READING -- Someone tweeted last year at J.P. Crawford, the Phillies' top prospect, wondering whether Crawford's high school teammate and close friend Shane Watson was still in the organization.
Watson, a pitcher, was the Phillies’ first-round pick in 2012. He came out of Southern California’s Lakewood High School with a sharp curveball, a powerful fastball, and a right arm loaded with potential. But the start of his professional career was filled with obstacles and setbacks. He had two shoulder surgeries and even a cancer scare that ended up being a diabetes diagnosis.
Watson once had so much promise but now had a bleak future, prompting that fan to ask if he was even with the Phillies.
“I was like ‘Oh, great,’ ” Watson said. “It’s just been tough.”
Watson finally arrived at double A last month to start his seventh season since being drafted. He fought his way to Reading and has pushed himself back into relevancy. His fastball is zipping in the mid-90s, just as it did before shoulder surgeries kept him off the mound for 23 months.
Watson, who will turn 24 in August, will start Saturday for the third time this season. The results of his first two starts - eight earned runs in 9 1/3 innings - have not been ideal. But his velocity and health are the main concerns.
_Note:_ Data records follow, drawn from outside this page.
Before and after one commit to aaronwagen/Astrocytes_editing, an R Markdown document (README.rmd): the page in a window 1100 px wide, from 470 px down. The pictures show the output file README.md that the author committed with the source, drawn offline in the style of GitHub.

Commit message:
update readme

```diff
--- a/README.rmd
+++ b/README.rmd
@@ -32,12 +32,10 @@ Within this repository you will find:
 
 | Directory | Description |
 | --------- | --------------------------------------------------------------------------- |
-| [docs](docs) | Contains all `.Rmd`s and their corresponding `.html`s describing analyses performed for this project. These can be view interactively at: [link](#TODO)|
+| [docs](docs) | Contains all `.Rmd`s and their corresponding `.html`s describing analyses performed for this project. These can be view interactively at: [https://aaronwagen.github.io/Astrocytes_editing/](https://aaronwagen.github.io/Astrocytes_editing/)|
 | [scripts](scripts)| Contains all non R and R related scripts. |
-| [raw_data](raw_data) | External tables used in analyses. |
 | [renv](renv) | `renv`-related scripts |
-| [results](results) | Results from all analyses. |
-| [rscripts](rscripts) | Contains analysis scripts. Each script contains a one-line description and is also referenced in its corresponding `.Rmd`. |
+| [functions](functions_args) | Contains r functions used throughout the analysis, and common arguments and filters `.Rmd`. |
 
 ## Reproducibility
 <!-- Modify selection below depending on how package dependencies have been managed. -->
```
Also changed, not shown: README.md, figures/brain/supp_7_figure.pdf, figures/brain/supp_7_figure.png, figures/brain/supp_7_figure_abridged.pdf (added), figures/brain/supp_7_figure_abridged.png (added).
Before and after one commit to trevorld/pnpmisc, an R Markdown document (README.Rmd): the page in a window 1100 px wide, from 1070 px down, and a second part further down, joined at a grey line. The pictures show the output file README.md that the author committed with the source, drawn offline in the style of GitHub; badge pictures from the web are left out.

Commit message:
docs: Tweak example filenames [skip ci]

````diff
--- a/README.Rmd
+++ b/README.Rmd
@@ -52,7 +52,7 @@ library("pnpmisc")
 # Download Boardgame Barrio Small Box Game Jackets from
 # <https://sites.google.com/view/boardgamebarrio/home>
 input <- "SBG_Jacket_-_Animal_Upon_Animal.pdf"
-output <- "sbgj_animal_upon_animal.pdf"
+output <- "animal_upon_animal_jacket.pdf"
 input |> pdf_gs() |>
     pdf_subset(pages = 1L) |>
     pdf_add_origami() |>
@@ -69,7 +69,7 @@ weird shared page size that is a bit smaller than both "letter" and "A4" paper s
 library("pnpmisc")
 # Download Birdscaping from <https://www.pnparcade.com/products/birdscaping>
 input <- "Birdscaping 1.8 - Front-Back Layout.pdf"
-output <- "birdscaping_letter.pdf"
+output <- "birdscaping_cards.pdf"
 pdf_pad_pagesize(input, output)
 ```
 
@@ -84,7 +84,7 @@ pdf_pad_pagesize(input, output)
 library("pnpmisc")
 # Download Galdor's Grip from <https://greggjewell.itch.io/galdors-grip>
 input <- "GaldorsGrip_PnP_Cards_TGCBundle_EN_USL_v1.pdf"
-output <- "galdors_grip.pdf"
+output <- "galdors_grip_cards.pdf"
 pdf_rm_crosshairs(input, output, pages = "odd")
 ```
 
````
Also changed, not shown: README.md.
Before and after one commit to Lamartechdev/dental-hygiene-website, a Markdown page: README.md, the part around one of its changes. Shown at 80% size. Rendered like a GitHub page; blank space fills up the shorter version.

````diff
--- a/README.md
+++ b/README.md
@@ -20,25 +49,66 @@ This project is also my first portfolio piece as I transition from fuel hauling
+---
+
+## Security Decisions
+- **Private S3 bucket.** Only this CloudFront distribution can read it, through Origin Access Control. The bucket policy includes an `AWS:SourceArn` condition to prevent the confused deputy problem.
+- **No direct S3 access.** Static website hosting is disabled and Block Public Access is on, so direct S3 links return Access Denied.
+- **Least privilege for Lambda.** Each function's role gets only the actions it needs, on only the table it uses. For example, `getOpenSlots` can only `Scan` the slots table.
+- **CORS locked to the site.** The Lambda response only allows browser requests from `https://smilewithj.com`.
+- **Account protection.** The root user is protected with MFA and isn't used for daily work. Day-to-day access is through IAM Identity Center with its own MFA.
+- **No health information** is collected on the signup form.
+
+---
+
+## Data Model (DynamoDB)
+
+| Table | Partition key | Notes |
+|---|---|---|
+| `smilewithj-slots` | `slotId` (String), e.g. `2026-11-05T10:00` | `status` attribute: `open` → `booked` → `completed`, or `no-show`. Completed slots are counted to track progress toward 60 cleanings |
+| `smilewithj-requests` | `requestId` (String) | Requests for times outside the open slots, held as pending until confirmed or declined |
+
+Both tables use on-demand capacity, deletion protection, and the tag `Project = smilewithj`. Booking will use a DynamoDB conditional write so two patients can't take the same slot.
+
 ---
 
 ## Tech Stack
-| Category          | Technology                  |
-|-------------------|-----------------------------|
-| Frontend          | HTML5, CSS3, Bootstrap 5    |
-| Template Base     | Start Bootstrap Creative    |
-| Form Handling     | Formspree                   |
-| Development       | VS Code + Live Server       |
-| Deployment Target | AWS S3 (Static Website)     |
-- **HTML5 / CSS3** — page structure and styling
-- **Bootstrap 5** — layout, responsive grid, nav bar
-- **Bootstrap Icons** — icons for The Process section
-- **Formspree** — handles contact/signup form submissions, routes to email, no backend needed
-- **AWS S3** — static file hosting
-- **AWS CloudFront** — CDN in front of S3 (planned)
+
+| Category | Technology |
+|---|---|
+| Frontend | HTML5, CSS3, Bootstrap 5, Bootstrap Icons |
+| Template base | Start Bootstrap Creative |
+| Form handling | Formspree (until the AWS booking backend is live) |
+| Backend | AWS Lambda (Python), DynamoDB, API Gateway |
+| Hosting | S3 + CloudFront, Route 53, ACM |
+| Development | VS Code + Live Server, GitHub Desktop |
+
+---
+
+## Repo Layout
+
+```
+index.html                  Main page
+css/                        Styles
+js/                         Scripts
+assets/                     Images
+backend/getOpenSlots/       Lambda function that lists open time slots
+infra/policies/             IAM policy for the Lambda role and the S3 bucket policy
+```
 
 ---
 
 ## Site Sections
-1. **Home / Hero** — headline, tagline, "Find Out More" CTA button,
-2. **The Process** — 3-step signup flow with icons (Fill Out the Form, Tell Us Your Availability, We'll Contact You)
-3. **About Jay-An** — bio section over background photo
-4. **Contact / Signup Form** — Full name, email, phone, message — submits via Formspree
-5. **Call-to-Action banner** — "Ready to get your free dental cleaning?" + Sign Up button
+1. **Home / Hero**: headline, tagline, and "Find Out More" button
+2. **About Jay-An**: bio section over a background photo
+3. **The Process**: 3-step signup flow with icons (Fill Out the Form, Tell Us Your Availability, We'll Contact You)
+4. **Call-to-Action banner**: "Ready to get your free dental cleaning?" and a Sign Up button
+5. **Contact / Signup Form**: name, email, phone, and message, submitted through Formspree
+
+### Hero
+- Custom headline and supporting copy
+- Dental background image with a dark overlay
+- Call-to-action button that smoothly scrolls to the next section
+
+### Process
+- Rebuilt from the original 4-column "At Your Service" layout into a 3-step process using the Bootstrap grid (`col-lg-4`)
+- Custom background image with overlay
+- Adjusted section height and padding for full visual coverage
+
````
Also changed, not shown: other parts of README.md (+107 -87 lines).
Watson might transition to the bullpen, where his fastball and curveball would be a nice fit. It also might provide his quickest route to the majors. Regardless of his role, Watson has certainly returned to the team’s radar.
“I don’t really try to think about that too much,” Watson said. “If you think about that, you’re going to try to do too much. I’m going to do my best and try to force their hand on certain things.”
The Phillies compared Watson’s curveball and mound presence to Brett Myers' when they drafted Watson with the 40th pick, a compensatory selection at the end of the 2012 first round. He started his pro career that summer, but pitched just seven innings in the Gulf Coast League. Watson kept getting sick and lost 35 pounds. Something was wrong. Watson’s worst fear was that he had cancer.
“They thought I was dying,” he said.
Watson was diagnosed with Type 1 diabetes, as he was born with a deficient pancreas that does not produce insulin. Watson has to inject himself with insulin each time he eats carbohydrates.
“It’s totally manageable,” Watson said. “It’s not like you can’t play or anything. I’ve had it for five years. I try to not eat as many carbs on game days, and then I stay away from Gatorade while I’m pitching.”
With his condition under control, Watson returned to the mound in 2013. He suffered a shoulder injury halfway through the season and returned to California for a Bankart repair surgery, an arthroscopic procedure to repair a detached labrum. Watson tried to rehabilitate his shoulder for six months, but it did not feel any better. He then had a second surgery. Watson said his arm has been “amazing since.”
“It takes a little bit of intestinal fortitude and mental strength to keep grinding,” said his father, Scott Watson. “He never complained about anything that gets tough. Never complained once about diabetes. It’s inspirational to me as a father, and so many decades older than him, to see a guy going through this stuff and keep pushing and grinding like he does."
Watson missed the entire 2014 season as he rehabbed for 11 months at the team’s facility in Clearwater, Fla. He joined single-A Lakewood in July 2015, nearly two years to the day of his final start before that first surgery. Watson is now finally at double A.
Watson said he never had doubts. His older brother, Scott, pitched in independent ball and told Watson to not be soft and keep going. Shane Watson said if his hard work after surgery didn’t yield results, then it just was not meant to be.
His father began to wonder what his son’s future would be. An athlete, Scott Watson said, would never doubt himself. But a dad is always concerned. Watson now finds himself just two levels from reaching the majors. A destination that once seemed so unlikely is now in reach.
“In a normal situation, it would be a dream come true,” Scott Watson said. “But with the stuff that he’s been through and had to overcome, it would be amazing.”